## The task
Wherever a line in the data holds the word "Added", pull that line out.

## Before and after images
• • • • •

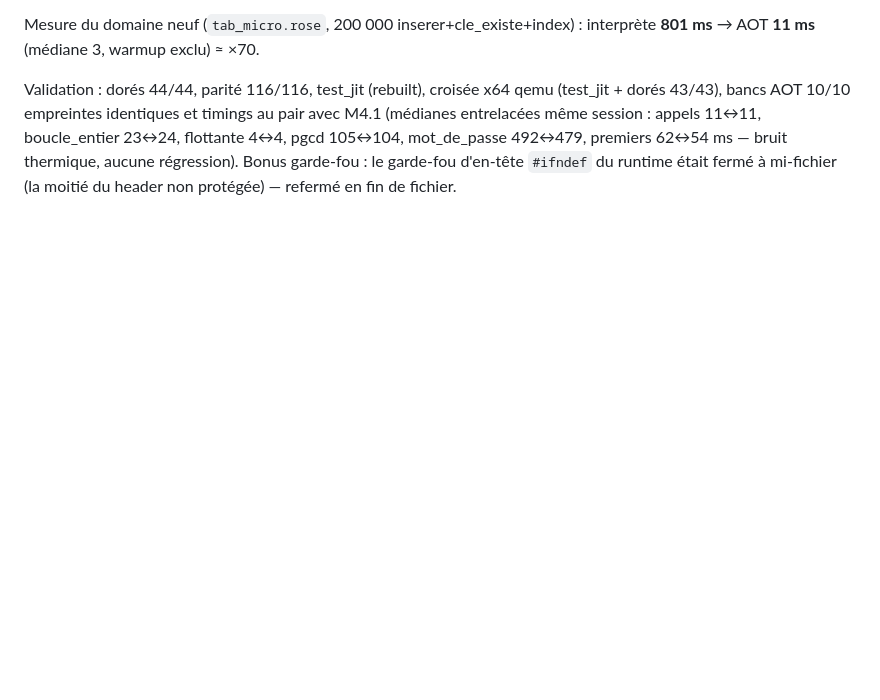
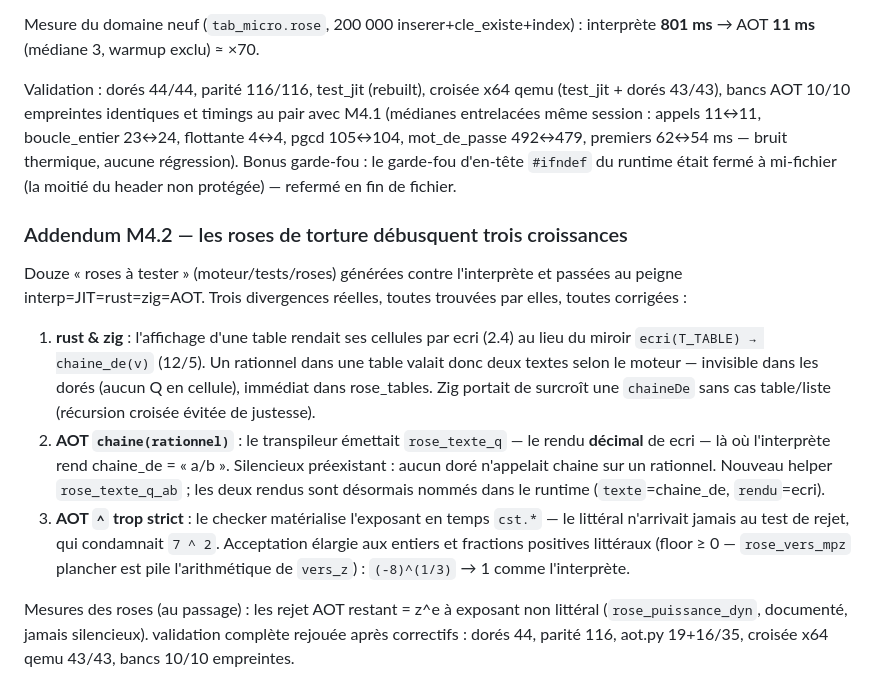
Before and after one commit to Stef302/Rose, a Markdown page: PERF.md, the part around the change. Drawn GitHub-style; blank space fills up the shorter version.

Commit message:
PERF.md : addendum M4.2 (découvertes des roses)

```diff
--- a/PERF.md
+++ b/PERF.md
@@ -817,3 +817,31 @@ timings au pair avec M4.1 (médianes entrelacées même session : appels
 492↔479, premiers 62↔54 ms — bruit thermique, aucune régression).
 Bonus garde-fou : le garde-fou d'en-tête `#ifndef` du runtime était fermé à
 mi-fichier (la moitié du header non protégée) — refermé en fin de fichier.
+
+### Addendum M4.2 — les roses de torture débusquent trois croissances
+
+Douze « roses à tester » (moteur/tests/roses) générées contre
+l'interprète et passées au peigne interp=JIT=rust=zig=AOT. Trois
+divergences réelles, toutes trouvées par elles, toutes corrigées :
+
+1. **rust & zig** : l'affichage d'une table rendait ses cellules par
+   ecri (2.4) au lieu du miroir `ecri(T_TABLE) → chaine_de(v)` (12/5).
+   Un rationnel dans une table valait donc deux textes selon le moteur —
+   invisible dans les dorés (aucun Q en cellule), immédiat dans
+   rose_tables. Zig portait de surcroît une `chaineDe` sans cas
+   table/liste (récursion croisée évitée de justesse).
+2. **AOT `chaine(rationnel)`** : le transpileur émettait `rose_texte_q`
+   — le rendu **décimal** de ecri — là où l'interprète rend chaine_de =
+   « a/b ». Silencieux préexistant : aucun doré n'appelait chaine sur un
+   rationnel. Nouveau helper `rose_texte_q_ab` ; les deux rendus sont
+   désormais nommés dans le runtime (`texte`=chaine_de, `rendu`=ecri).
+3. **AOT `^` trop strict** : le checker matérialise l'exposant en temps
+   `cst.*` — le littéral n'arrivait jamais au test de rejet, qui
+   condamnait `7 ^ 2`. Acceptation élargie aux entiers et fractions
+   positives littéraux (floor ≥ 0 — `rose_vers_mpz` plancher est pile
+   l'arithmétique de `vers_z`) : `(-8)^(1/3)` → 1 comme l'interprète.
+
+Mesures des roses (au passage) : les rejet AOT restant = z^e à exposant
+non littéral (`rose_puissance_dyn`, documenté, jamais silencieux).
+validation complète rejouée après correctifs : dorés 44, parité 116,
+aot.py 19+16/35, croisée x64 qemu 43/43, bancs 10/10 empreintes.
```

• • • • •

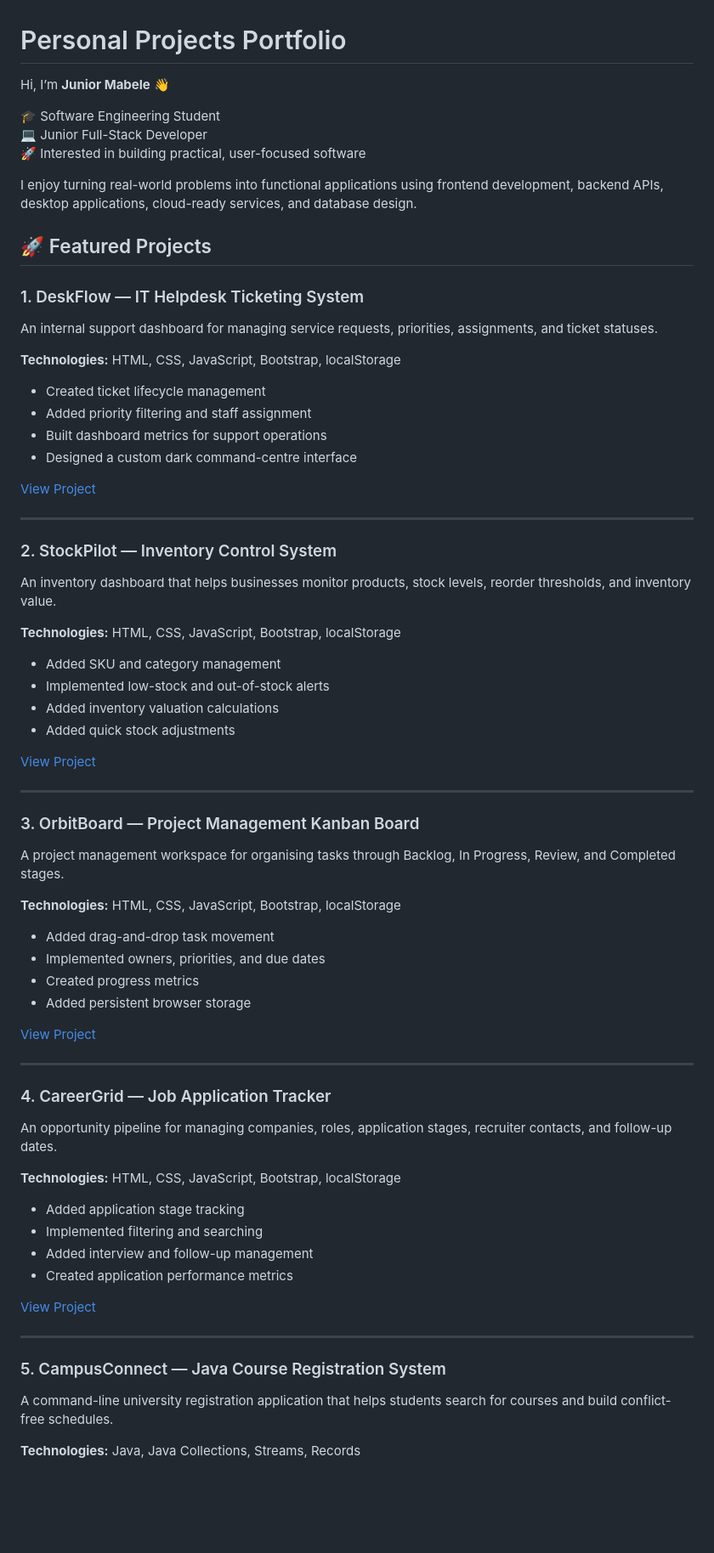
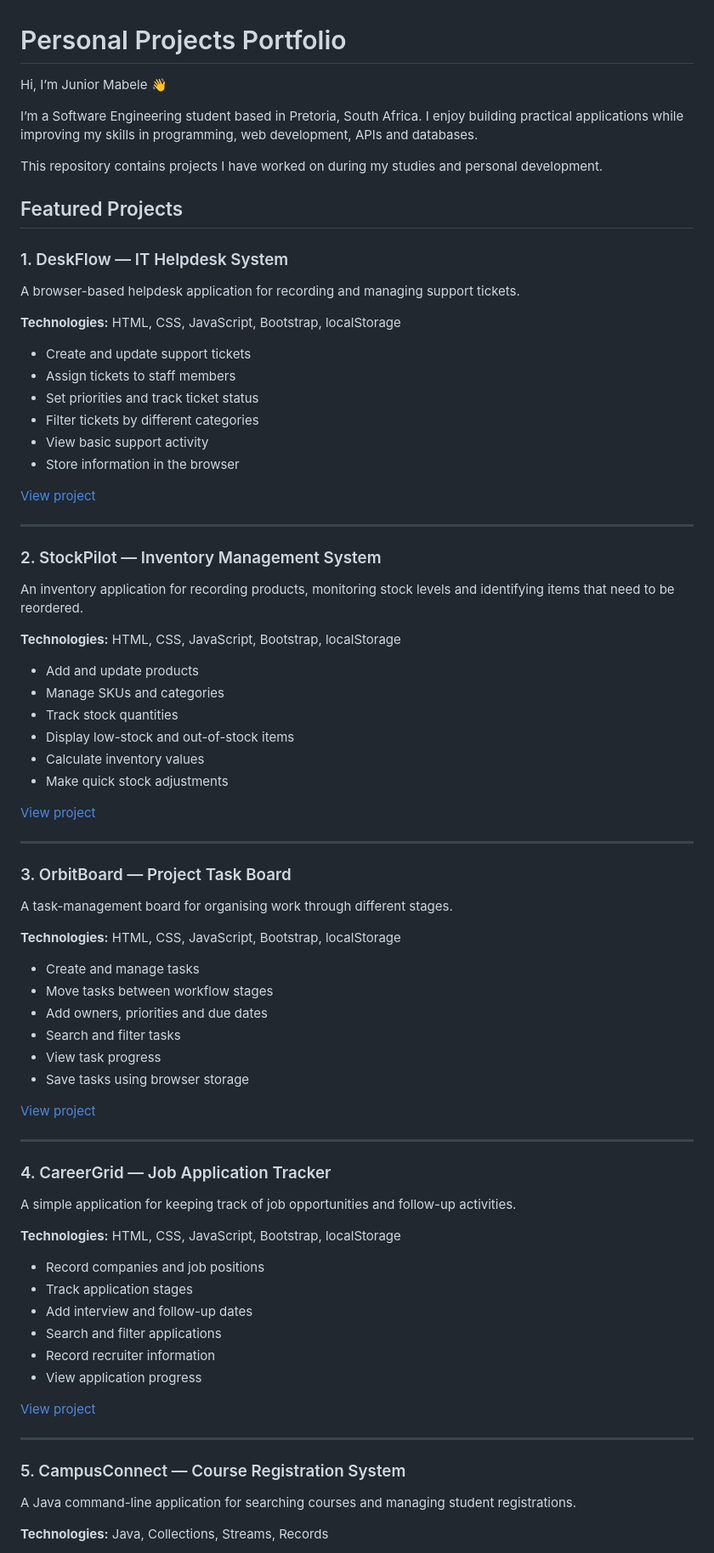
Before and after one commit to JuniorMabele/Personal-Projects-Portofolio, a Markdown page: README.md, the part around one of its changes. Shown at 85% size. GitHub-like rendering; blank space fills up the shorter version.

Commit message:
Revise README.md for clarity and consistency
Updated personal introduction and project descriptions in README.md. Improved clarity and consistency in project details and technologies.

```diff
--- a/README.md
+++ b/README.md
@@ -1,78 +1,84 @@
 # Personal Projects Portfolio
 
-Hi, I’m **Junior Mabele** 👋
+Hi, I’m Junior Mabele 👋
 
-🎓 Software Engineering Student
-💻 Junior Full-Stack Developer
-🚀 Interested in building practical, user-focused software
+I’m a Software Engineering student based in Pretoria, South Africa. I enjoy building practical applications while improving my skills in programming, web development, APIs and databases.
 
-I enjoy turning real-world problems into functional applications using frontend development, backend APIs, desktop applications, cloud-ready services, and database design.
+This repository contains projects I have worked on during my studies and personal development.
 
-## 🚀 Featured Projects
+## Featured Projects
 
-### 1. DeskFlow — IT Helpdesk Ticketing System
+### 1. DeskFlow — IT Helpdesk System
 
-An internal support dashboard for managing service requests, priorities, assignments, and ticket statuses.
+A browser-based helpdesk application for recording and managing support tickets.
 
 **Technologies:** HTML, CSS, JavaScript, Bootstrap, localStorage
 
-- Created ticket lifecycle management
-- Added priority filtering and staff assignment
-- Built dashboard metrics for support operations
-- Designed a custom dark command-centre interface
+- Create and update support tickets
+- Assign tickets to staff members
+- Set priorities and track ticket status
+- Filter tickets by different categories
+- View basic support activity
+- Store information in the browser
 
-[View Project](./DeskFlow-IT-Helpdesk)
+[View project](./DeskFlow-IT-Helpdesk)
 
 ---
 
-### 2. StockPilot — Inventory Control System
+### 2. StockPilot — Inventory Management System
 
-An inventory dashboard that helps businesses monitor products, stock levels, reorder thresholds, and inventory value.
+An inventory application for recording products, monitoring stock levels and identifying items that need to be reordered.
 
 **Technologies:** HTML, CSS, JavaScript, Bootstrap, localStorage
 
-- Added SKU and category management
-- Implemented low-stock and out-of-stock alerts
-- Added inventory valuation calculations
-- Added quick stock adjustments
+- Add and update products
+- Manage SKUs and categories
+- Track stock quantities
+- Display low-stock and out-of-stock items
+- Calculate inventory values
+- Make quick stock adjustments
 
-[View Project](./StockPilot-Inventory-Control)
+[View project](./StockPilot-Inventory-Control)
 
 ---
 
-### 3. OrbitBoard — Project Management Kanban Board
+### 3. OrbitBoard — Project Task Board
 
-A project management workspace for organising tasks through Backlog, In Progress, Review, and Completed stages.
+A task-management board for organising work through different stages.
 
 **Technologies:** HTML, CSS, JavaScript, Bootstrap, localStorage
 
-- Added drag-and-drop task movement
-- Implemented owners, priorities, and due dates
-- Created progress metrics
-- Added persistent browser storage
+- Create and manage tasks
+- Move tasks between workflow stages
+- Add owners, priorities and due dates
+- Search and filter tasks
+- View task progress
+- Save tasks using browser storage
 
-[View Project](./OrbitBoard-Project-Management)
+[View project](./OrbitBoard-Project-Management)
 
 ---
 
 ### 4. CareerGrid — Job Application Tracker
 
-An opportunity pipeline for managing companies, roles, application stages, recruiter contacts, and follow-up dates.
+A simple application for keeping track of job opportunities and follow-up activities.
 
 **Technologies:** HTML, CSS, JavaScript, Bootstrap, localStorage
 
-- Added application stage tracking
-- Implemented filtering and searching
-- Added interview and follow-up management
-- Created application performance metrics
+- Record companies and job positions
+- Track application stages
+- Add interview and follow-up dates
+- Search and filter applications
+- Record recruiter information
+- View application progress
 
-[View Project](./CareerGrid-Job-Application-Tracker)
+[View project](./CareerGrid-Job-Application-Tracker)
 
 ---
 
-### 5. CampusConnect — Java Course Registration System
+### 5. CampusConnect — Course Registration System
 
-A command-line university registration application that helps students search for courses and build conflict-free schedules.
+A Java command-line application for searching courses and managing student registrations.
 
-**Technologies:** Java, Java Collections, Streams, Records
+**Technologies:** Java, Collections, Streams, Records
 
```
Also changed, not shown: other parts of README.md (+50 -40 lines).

• • • • •

## Output of the task
-- Added priority filtering and staff assignment
-- Added SKU and category management
-- Added inventory valuation calculations
-- Added quick stock adjustments
-- Added drag-and-drop task movement
-- Added persistent browser storage
-- Added application stage tracking
-- Added interview and follow-up management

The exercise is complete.